“The way that the characters are realised, and so well designed and well written, fleshed out – I think might be one important part of why VII is so perennial.”
I’ve mentioned it twice thus far, but let us now speak of the Scorpion Sentinel; first boss and introduction to big things that want to hit Cloud in the face. As such, a bevy of weapons erupt before you and force liberal use of the dodge function. Still, there’s nothing too bizarre in this particular outing; though the laser that forces you to find shelter behind battlefield debris is a dramatic touch. Scorpion Sentinel is really there to get you accustomed to fighting a large threat, and does a mighty fine job of it. A later robotic threat, Air Buster, iterates upon this initial combat; alternating between a single body and smaller, separate forms. Even so, the most interesting facet of Air Buster occurs before the fight itself, wherein the march towards said foe opens options to weaken them. Once per room/wave of minions, you are able to remove a component from the Air Buster, who is still being prepped for battle. Though unable to completely deplete the robot of its armaments, you can choose to: limit its reaction time, lower its count of powerful ammunition, and mess with its targeting capabilities. Player choice factors in rather heavily as, rather than slightly impact each aspect of the fight, you can instead opt to go all in on hampering one function of the Air Buster. Don’t want it dropping Big Bomber shells? Take away as many as you can. Feel like fighting a slower robot? Dump that AI programming in the bin. You are also able to recover any components you remove, netting yourself some sweet, sweet gil…or a live, military-grade explosive shell. Dealer’s choice.

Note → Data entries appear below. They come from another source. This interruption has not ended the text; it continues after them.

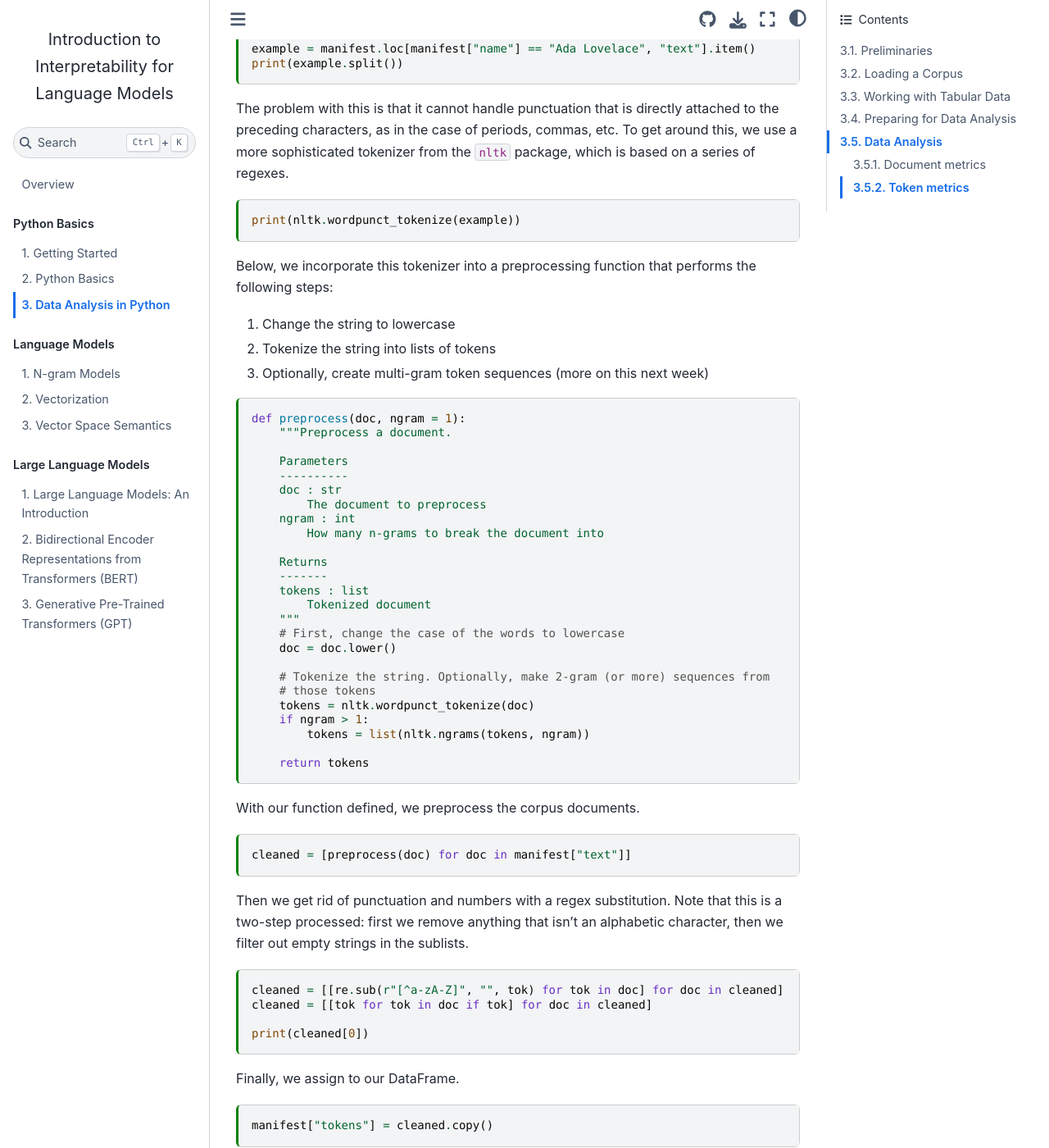
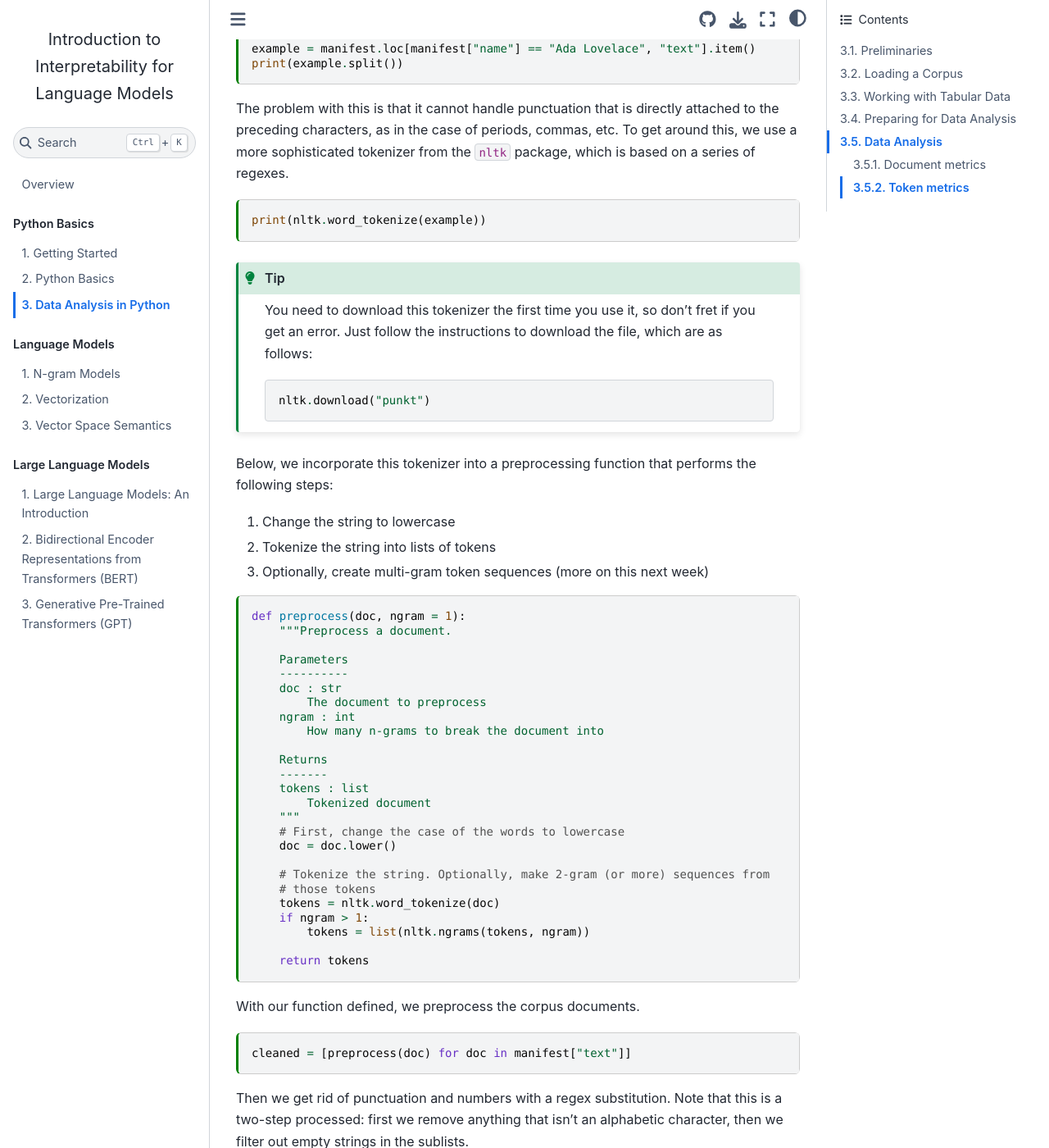
Before and after one commit to t-shoemaker/2024_dtl_lm-interpretability, a Jupyter Book: the page built from chapters/03_data-analysis-basics.md, in a window 1280 px wide and 1400 px high, scrolled down 7169 px. Shown: the whole window at 82% size. Built offline with Jupyter Book 1.0.4 settings and Sphinx 7.4.7 and the Sphinx Book theme 1.1.4, drawn with Linux system fonts in a browser that asks for light colours; some of the changed text lies outside the part shown.

Commit message:
Plotting cleanup and switching to punkt tokenizer

````diff
--- a/chapters/03_data-analysis-basics.md
+++ b/chapters/03_data-analysis-basics.md
@@ -392,8 +392,18 @@
 package, which is based on a series of regexes.
 
 ```{code-cell}
-print(nltk.wordpunct_tokenize(example))
+print(nltk.word_tokenize(example))
 ```
+
+:::{tip}
+You need to download this tokenizer the first time you use it, so don't fret if
+you get an error. Just follow the instructions to download the file, which are
+as follows:
+
+```py
+nltk.download("punkt")
+```
+:::
 
 Below, we incorporate this tokenizer into a preprocessing function that
 performs the following steps:
@@ -423,7 +433,7 @@
 
     # Tokenize the string. Optionally, make 2-gram (or more) sequences from
     # those tokens
-    tokens = nltk.wordpunct_tokenize(doc)
+    tokens = nltk.word_tokenize(doc)
     if ngram > 1:
         tokens = list(nltk.ngrams(tokens, ngram))
 
@@ -480,12 +490,11 @@
     if variable not in data.columns:
         raise ValueError(variable, "not in data")
 
-    # Create a figure with an axis
-    fig, ax = plt.subplots(figsize = figsize)
-
-    # Put a graph on that axis, then set some features
+    # Create a figure with a plot in it, then add labels
+    plt.figure(figsize = figsize)
     g = sns.histplot(data = data, x = variable)
-    g.set(title = title, xlabel = xlabel, ylabel = "Count");
+    g.set(title = title, xlabel = xlabel, ylabel = "Count")
+    plt.show()
 ```
 
 
@@ -635,10 +644,9 @@
 
 ```{code-cell}
 N = 1000
-fig, ax = plt.subplots(figsize = (15, 5))
-g = sns.scatterplot(
-    data = token_freq[:N], x = "tokens", y = "count", ax = ax
-)
+
+plt.figure(figsize = (15, 5))
+g = sns.scatterplot(data = token_freq[:N], x = "tokens", y = "count")
 g.set(xlabel = "Tokens", ylabel = "Token counts", title = f"Top {N:,} Tokens")
 plt.xticks(rotation = 90, ticks = range(0, N, 25))
 plt.show()
@@ -660,11 +668,9 @@
 Now we plot on a line plot.
 
 ```{code-cell}
-fig, ax = plt.subplots(figsize = (15, 5))
+plt.figure(figsize = (15, 5))
 g = sns.lineplot(sampled, x = "tokens", y = "count")
-g.set(
-    xlabel = "Tokens", ylabel = "Count", title = f"Sampled (N = {N:,}) Tokens"
-)
+g.set(xlabel = "Tokens", ylabel = "Count", title = f"{N:,} Sampled Tokens")
 plt.xticks(rotation = 90, ticks = range(0, N, 500))
 plt.show()
 ```
````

“That’s actually one other reason why we decided to do the remake at this juncture; there are a lot of people out there, younger gamers who would’ve seen Cloud in other games and other products – for example played as him in Smash Bros., or seen him in Dissidia – and they sort of got to know roughly who Cloud and Sephiroth are…but they’ve never played the original. So, to have a chance for them to experience the original story is another big reason why we wanted to do the remake.”

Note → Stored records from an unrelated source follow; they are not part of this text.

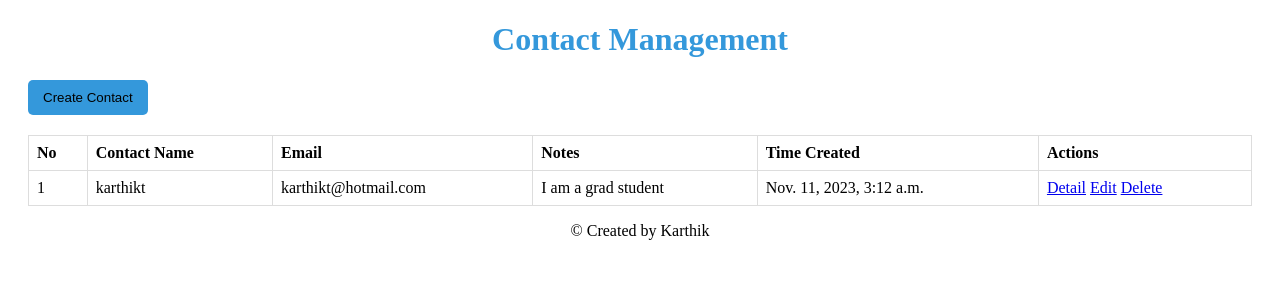
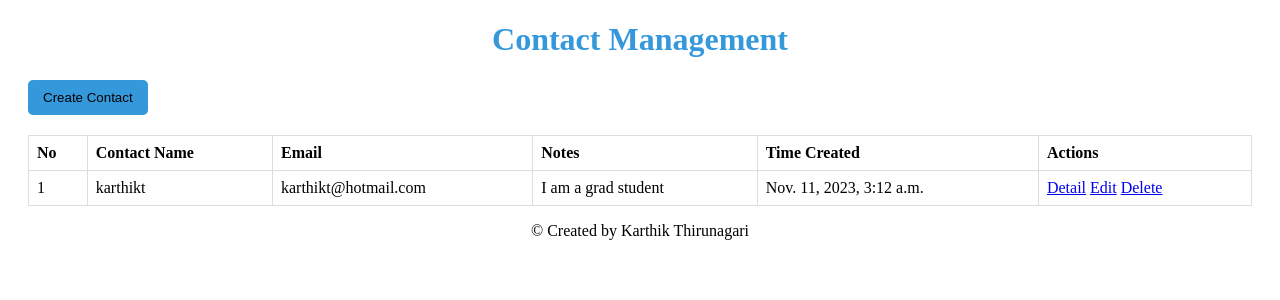
Before and after one commit to karthikt1995/Karthik_Thirunagari, a Django app: page /karthikt0624/startpage/ in a window 1280 px wide. Shown: the top 300 px of the page. Run offline with Django 4.2, Linux system fonts and the light colour scheme; data comes from the database, SQL or seed files in the repository.

Commit message:
Update startpage.html

```diff
--- a/templates/contact/startpage.html
+++ b/templates/contact/startpage.html
@@ -52,7 +52,7 @@
         </tbody>
     </table>
 
-    <p class="copyright"> &copy; Created by Karthik</p>
+    <p class="copyright"> &copy; Created by Karthik Thirunagari</p>
 </div>
 
 </body>
```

And I think that’s about it. I mean, there’s way more to talk about, but these are the points that I really wanted to talk about. The fighting is fun and frenetic, the bosses are big and burly, and the graphics are gorgeous and gratifying. Though my comparatively brief glimpse of the game only truly showcased the terse dynamic between Barret and Cloud, the hints of story and brief appearances of Tifa and Aerith present quite a cinematic tale. I know that isn’t groundbreaking news, but seeing the style of Remake and knowing the impact VII had…I just can’t be anything but excited. Like, Cloud wears a flower in his suspenders if he doesn’t rebuke Aerith when she wants to give him one. And that’s adorable.

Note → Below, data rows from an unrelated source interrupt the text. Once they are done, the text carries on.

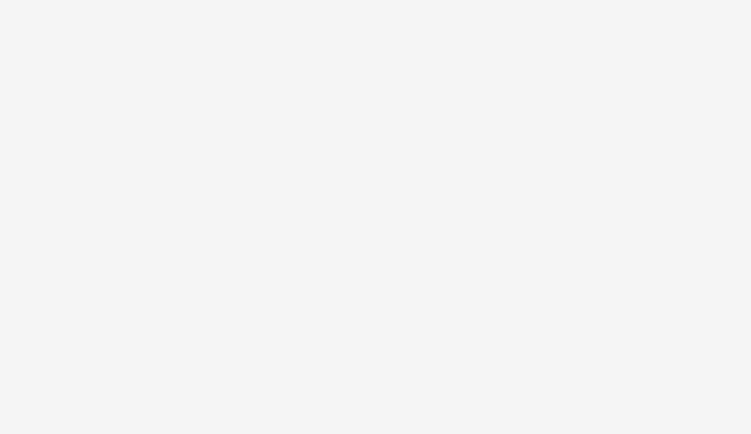
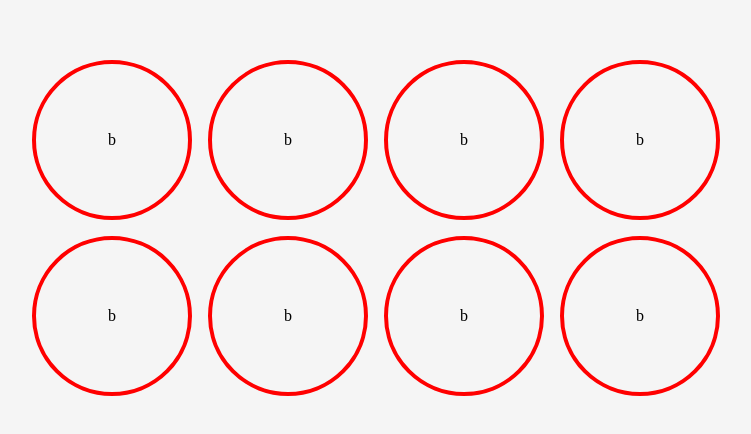
Before and after one commit to CaiqueMorales20/memory-game, a React (Vite) app: page / in a window 1280 px wide. Shown: the part 172-606 px from the top of the page, without its empty margins (264-1015 px from the left). Built offline with nearby package versions, Linux system fonts and the light colour scheme.

Commit message:
:construction: Cards

```diff
--- /dev/null
+++ b/src/App.style.tsx
@@ -0,0 +1,11 @@
+// Imports
+import { styled } from "styled-components";
+
+// Styled Components
+export const AppS = styled.div`
+	display: flex;
+	align-items: center;
+	justify-content: center;
+	height: 100vh;
+	width: 100vw;
+`;
--- a/src/App.tsx
+++ b/src/App.tsx
@@ -1,15 +1,16 @@
-// Imports
-import React from "react";
-import { GlobalStyle } from "./GlobalStyle";
+// Styled Components
+import { AppS } from "./App.style";
+import { CardContent } from "./components/CardContent";
 
 // Functional Component
 const App = () => {
 	// Rendering
 	return (
-		<React.Fragment>
-			<GlobalStyle />
-		</React.Fragment>
+		<AppS>
+			<CardContent />
+		</AppS>
 	);
 };
 
+// Export
 export default App;
--- /dev/null
+++ b/src/components/Card/index.tsx
@@ -0,0 +1,12 @@
+// Styled Components
+import { CardS } from "./style";
+
+// Functional Component
+export const Card = () => {
+	// Rendering
+	return (
+		<CardS>
+			<>b</>
+		</CardS>
+	);
+};
--- /dev/null
+++ b/src/components/Card/style.tsx
@@ -0,0 +1,12 @@
+// Imports
+import { styled } from "styled-components";
+
+// Styled Components
+export const CardS = styled.div`
+	border-radius: 50%;
+	border: 0.25rem solid red;
+	width: 10rem;
+	aspect-ratio: 1 / 1;
+	display: grid;
+	place-items: center;
+`;
--- /dev/null
+++ b/src/components/CardContent/index.tsx
@@ -0,0 +1,22 @@
+// Imported Components
+import { Card } from "../Card";
+
+// Styled Components
+import { CardContentS } from "./style";
+
+// Functional Component
+export const CardContent = () => {
+	// Rendering
+	return (
+		<CardContentS>
+			<Card />
+			<Card />
+			<Card />
+			<Card />
+			<Card />
+			<Card />
+			<Card />
+			<Card />
+		</CardContentS>
+	);
+};
--- /dev/null
+++ b/src/components/CardContent/style.tsx
@@ -0,0 +1,9 @@
+// Imports
+import { styled } from "styled-components";
+
+// Styled Components
+export const CardContentS = styled.div`
+	display: grid;
+	grid-template-columns: repeat(4, 1fr);
+	gap: 1em;
+`;
--- a/src/main.tsx
+++ b/src/main.tsx
@@ -1,6 +1,9 @@
 // Imports
 import React from "react";
 import ReactDOM from "react-dom/client";
+
+// Imported Components
+import { GlobalStyle } from "./GlobalStyle.tsx";
 
 // App
 import App from "./App.tsx";
@@ -8,6 +11,7 @@ import App from "./App.tsx";
 // Rendering
 ReactDOM.createRoot(document.getElementById("root") as HTMLElement).render(
 	<React.StrictMode>
+		<GlobalStyle />
 		<App />
 	</React.StrictMode>
 );
```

“I’ve really got great memories attached to [the Sector 5 Reactor door unlock minigame]. In the very first Final Fantasy VII, I did all that – the constructing of that scene, the scripting, and everything for it – myself. For the remake, that was actually all me doing that on my own in Unreal 4; doing the scripting, doing all the programming. So yeah, I’ve got a great attachment to that.”